The Buffaloes finished their 1-11 campaign this fall ranked 11th or 12th in the Pac-12 in 13 of 17 major statistical categories, and only ranked in the top half of the conference in one: net punting.
Bohn would not reveal specifically when he came to the decision to pull the trigger, but did say "it was late." It was widely expected until this past weekend that Embree would have at least a third-year to try to turn the Buffs' program around. Embree said he did not believe his job was in jeopardy until Saturday night.
"We wanted it to work and it had nothing to do with the last game (a 42-35 loss to Utah)," Bohn said. "But when assessing the long term vision and connectivity, coaching moves and different things like that, I just didn't see that coming together to give us the ability to get to the higher aspirations that our fans have. Trying to retool in a major way when we don't have some momentum is high risk."
Following failed hires in Dan Hawkins and Embree, there is extreme pressure on Bohn to get this one right. He would not lay out any specific qualifications that the Buffaloes' next head coach will need to have.
"Obviously the athletic director has culpability, I realize that," Bohn said. "But you look at Texas, you can look at UCLA, you can look at many, many programs around the country and sometimes it takes just the exact, perfect situation to pull that together. It is not an exact science. Our most successful reigns at the University of Colorado involved multiple changes when you think about what other AD's went through."
Embree is owed $1.625 million and former offensive coordinator Eric Bieniemy is owed $812,500 for the three years remaining on their contracts, according to the Daily Camera.

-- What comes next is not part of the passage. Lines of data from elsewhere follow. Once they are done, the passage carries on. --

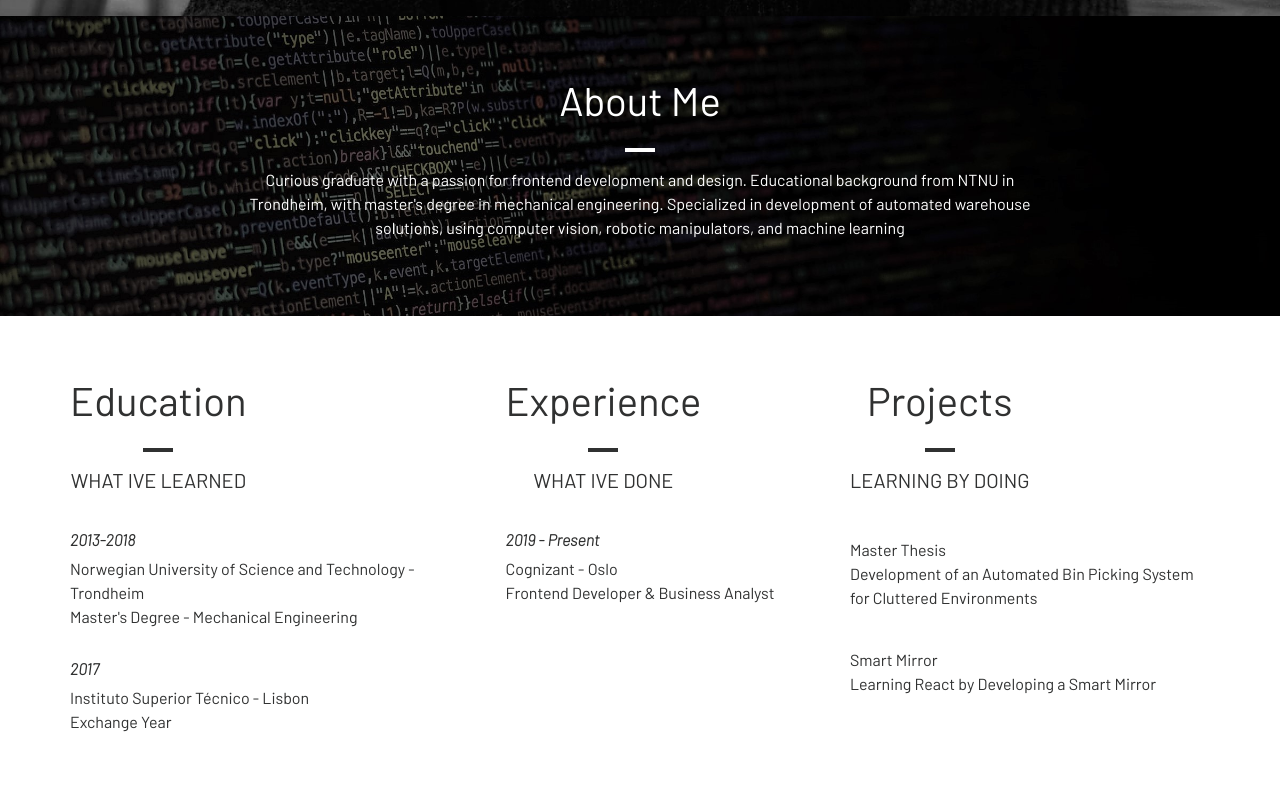
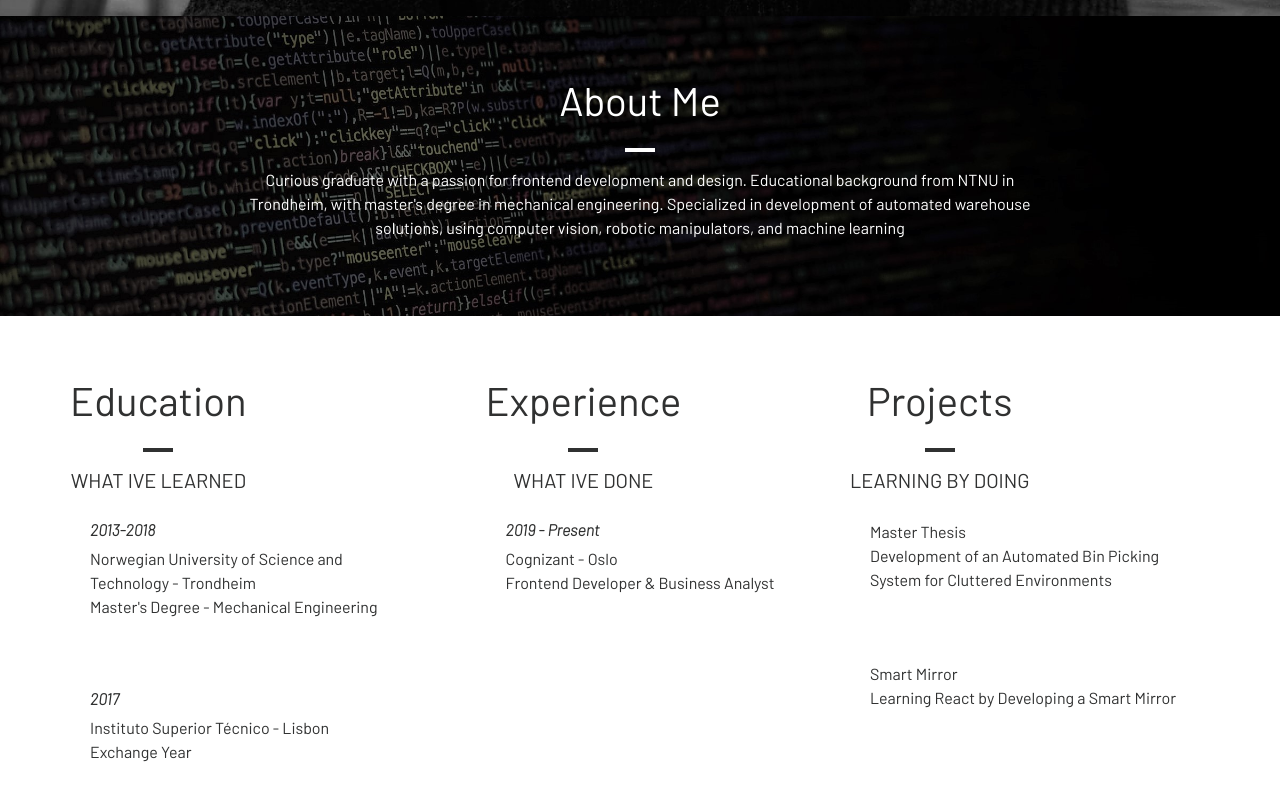
Before and after one commit to osterdalh/online-resume, a React (Create React App) app: page / in a window 1280 px wide. Shown: the part 944-1744 px from the top of the page. Built offline with nearby package versions, Linux system fonts and the light colour scheme.

Commit message:
selecting feature added to experience

```diff
--- a/src/components/EducationAndExperience/EducationAndExperience.js
+++ b/src/components/EducationAndExperience/EducationAndExperience.js
@@ -4,27 +4,51 @@ import './EducationAndExperience.scss'
 import Header from '../Header/Header'
 import ListItem from '../ListItem/ListItem'
 
-const EducationAndExperience = () => {
+class EducationAndExperience extends React.Component {
+
+    constructor() {
+        super()
+        this.state = {
+            selectedItem: null
+        }
+    }
+
+    onSelectedItem() {
+        this.setState({ selected: true })
+        console.log("HEI")
+    }
+
+
+    render() {
         return (
             <div id="experience" className="container EducationAndExperience">
                 <div className="d-flex flex-column">
                     <div className="row">
                         <div className="col-4">
-                        <div className="content-fit">
-                            <Header className="" heading="Education" theme="dark">
-                                <h5>WHAT IVE LEARNED</h5>
+                            <div className="content-fit" >
+                                <Header className="HeaderComp" heading="Education" theme="dark">
+                                    <h5>WHAT IVE LEARNED </h5>
 
                                 </Header>
-                            <ListItem className="ListItem"
+                                <div onClick={() => this.setState({ selectedItem: 'ntnu' })}>
+                                    <ListItem className="ListItem "
                                         years="2013-2018"
                                         title="Norwegian University of Science and Technology - Trondheim"
-                                subtitle="Master's Degree - Mechanical Engineering">
+                                        subtitle="Master's Degree - Mechanical Engineering"
+                                        id="ntnu"
+                                        selectedItem={this.state.selectedItem}>
                                     </ListItem>
+                                </div>
+                                <div onClick={() => this.setState({ selectedItem: 'lisboa' })}>
                                     <ListItem className="ListItem"
                                         years="2017"
                                         title="Instituto Superior Técnico - Lisbon"
-                                subtitle="Exchange Year">
+                                        subtitle="Exchange Year"
+                                        id="lisboa"
+                                        selectedItem={this.state.selectedItem}>
                                     </ListItem>
+                                </div>
+
                             </div>
 
                         </div>
@@ -32,33 +56,49 @@ const EducationAndExperience = () => {
 
                         <div className="col-4">
                             <div className="content-fit horCenter">
-                            <Header heading="Experience" theme="dark">
+                                <Header className="HeaderComp" heading="Experience" theme="dark">
                                     <h5>WHAT IVE DONE</h5>
 
                                 </Header>
+                                <div onClick={() => this.setState({ selectedItem: 'cognizant' })}>
                                     <ListItem className="ListItem"
                                         years="2019 - Present"
                                         title="Cognizant - Oslo"
-                                subtitle="Frontend Developer & Business Analyst">
+                                        subtitle="Frontend Developer & Business Analyst"
+                                        id="cognizant"
+                                        selectedItem={this.state.selectedItem}>
                                     </ListItem>
+                                </div>
+
                             </div>
 
                         </div>
 
                         <div className="col-4">
                             <div className="content-fit float-right">
-                            <Header heading="Projects" theme="dark">
+                                <Header className="HeaderComp" heading="Projects" theme="dark">
                                     <h5>LEARNING BY DOING</h5>
 
                                 </Header>
+                                <div onClick={() => this.setState({ selectedItem: 'masters' })}>
                                     <ListItem className="ListItem"
                                         title="Master Thesis"
-                                subtitle="Development of an Automated Bin Picking System for Cluttered Environments">
+                                        subtitle="Development of an Automated Bin Picking System for Cluttered Environments"
+                                        id="masters"
+                                        selectedItem={this.state.selectedItem}>
+
                                     </ListItem>
+                                </div>
+                                <div onClick={() => this.setState({ selectedItem: 'smartmirror' })} >
                                     <ListItem className="ListItem"
                                         title="Smart Mirror"
-                                subtitle="Learning React by Developing a Smart Mirror">
+                                        subtitle="Learning React by Developing a Smart Mirror"
+                                        id="smartmirror"
+                                        selectedItem={this.state.selectedItem}>
+
                                     </ListItem>
+                                </div>
+
                             </div>
 
                         </div>
@@ -75,4 +115,6 @@ const EducationAndExperience = () => {
         )
     }
 
+}
+
 export default EducationAndExperience
--- a/src/components/EducationAndExperience/EducationAndExperience.scss
+++ b/src/components/EducationAndExperience/EducationAndExperience.scss
@@ -3,9 +3,10 @@
     .fit-content{
         width: fit-content;
     }
-    .ListItem{
-        padding-top: 30px;
+    .ListItem, .HeaderComp{
+        padding: 20px;
     }
+
     .content-fit{
         width: fit-content
     }
--- a/src/components/ListItem/ListItem.js
+++ b/src/components/ListItem/ListItem.js
@@ -2,10 +2,11 @@ import React from 'react'
 import './ListItem.scss'
 
 
-const ListItem = ({years, title, subtitle}) => {
+const ListItem = ({years, title, subtitle, id, selectedItem}) => {
     return(
-        <div className="ListItem">
-            <h6 className="years">{years}</h6>
+        <div className={`ListItem ${id === selectedItem ? 'activeItem' : ''}`}>
+            {years ? (<h6 className="years ">{years}</h6>) : null}
+
             <p className="p-0 m-0">{title}</p>
             <p className="p-0 m-0">{subtitle}</p>
 
--- a/src/components/ListItem/ListItem.scss
+++ b/src/components/ListItem/ListItem.scss
@@ -1,7 +1,20 @@
-.ListItem{
-
-    .years{
+.ListItem {
+    margin-bottom: 30px;
+    .years {
         font-weight: 700;
         font-style: italic;
     }
+    transition: 0.3s  ease-in-out;
+
+    &:hover {
+        cursor: pointer;
+        background-color: rgba(128, 128, 128, 0.178);
+        border-radius: 10px;
+
+    }
+
 }
+.activeItem{
+    background-color: rgba(128, 128, 128, 0.178);
+    border-radius: 10px;
+}
--- a/src/components/SocialMedia/SocialMedia.js
+++ b/src/components/SocialMedia/SocialMedia.js
@@ -7,9 +7,9 @@ const SocialMedia = () => {
         <div className="SocialMedia">
             {/* <span>Follow me</span> */}
             <div className="socialIconContainer">
-                <a href="http://www.linkedin.com/in/hans-bratland-østerdal" target="_blank"><i className="socIcon fab fa-linkedin"></i></a>
-                <a href="https://www.facebook.com/profile.php?id=668486071" target="_blank"><i className="socIcon fab fa-facebook"></i></a>
-                <a href="https://www.github.com/osterdalh" target="_blank"><i className="socIcon fab fa-github"></i></a>
+                <a rel="noopener noreferrer" href="http://www.linkedin.com/in/hans-bratland-østerdal" target="_blank"><i className="socIcon fab fa-linkedin"></i></a>
+                <a rel="noopener noreferrer" href="https://www.facebook.com/profile.php?id=668486071" target="_blank"><i className="socIcon fab fa-facebook"></i></a>
+                <a rel="noopener noreferrer" href="https://www.github.com/osterdalh" target="_blank"><i className="socIcon fab fa-github"></i></a>
 
 
 
```
Lines whose indentation alone changed are shown as unchanged.
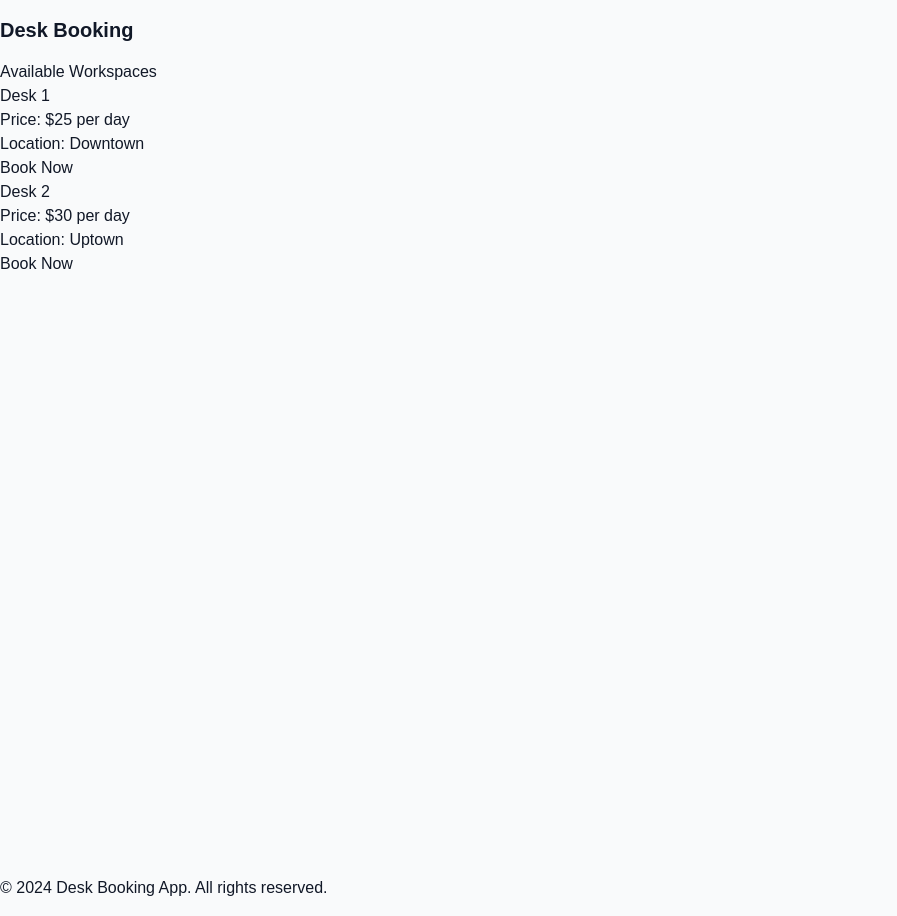
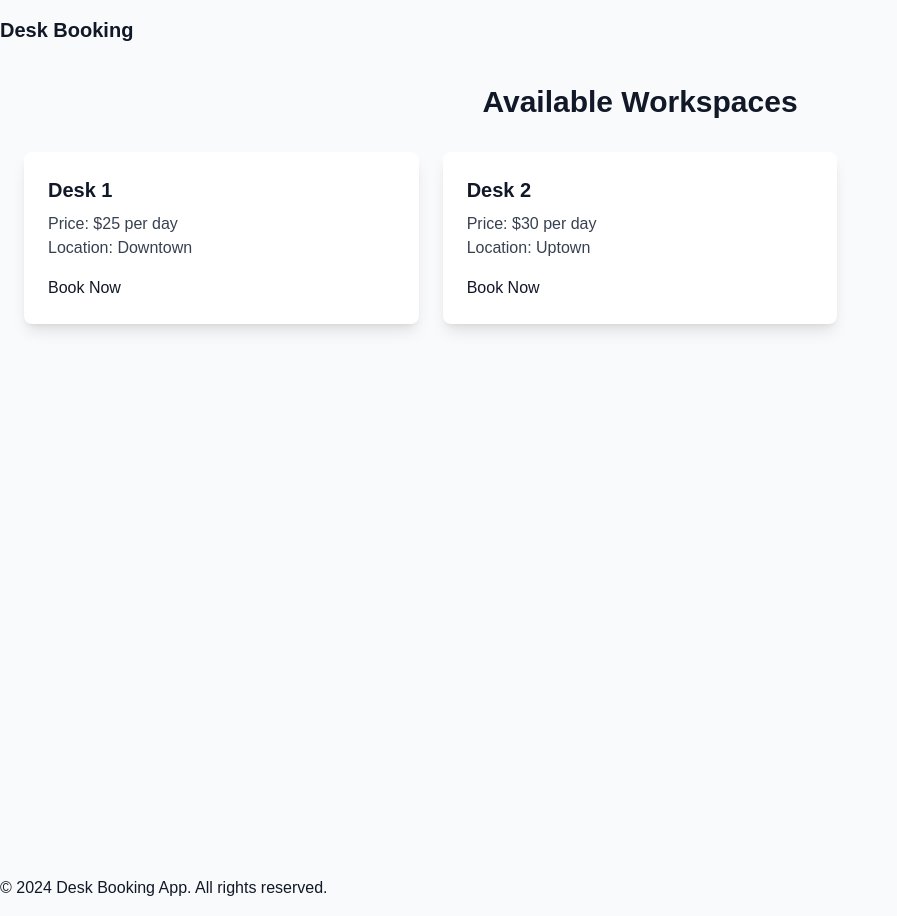
Before and after one commit to michael-hmrc/wander, a Next.js app in the folder wander/: page / in a window 1280 px wide. Shown: the whole page, without its empty margins (0-897 px from the left). Built offline with nearby package versions, Linux system fonts and the light colour scheme.

Commit message:
add styling to the main page

```diff
--- a/wander/src/app/page.tsx
+++ b/wander/src/app/page.tsx
@@ -14,21 +14,22 @@ export default function HomePage() {
   ];
 
   return (
-    <main>
-      <h1>Available Workspaces</h1>
-      <ul>
+    <main className="min-h-screen bg-gray-50 p-6">
+      <div className="container mx-auto">
+        <h1 className="text-3xl font-bold text-center mb-8">Available Workspaces</h1>
+        <ul className="grid grid-cols-1 md:grid-cols-2 lg:grid-cols-3 gap-6">
           {desks.map((desk) => (
-          <li key={desk.id}>
-            <h2>{desk.name}</h2>
-            <p>Price: ${desk.price} per day</p>
-            <p>Location: {desk.location}</p>
-            {/* Correct Link for booking page */}
+            <li key={desk.id} className="bg-white shadow-lg rounded-lg p-6 hover:shadow-xl transition-shadow">
+              <h2 className="text-xl font-semibold mb-2">{desk.name}</h2>
+              <p className="text-gray-700">Price: <span className="font-medium">${desk.price}</span> per day</p>
+              <p className="text-gray-700 mb-4">Location: {desk.location}</p>
               <Link href={`/desk/${desk.id}`}>
                 Book Now
               </Link>
             </li>
           ))}
         </ul>
+      </div>
     </main>
   );
 }
```
Lines whose indentation alone changed are shown as unchanged.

The average salary for a major college head coach has risen to $1.64 million per year.
"When we hired Jon, his contract had a smaller salary guaranteed but a significant number of incentives for performance," DiStefano said. "For the new head coach coming in, we are going to have to take a look at that. Do we put more in the guarantee and still have incentives?
"We want to be competitive in the Pac-12 and being competitive in the Pac-12 means going out and getting the best head coach, paying for that head coach, and looking to the future for areas of [improvement in] recruiting and facilities, and academic enhancements. So those are the things I am certainly going to talk to perspective head coaches about."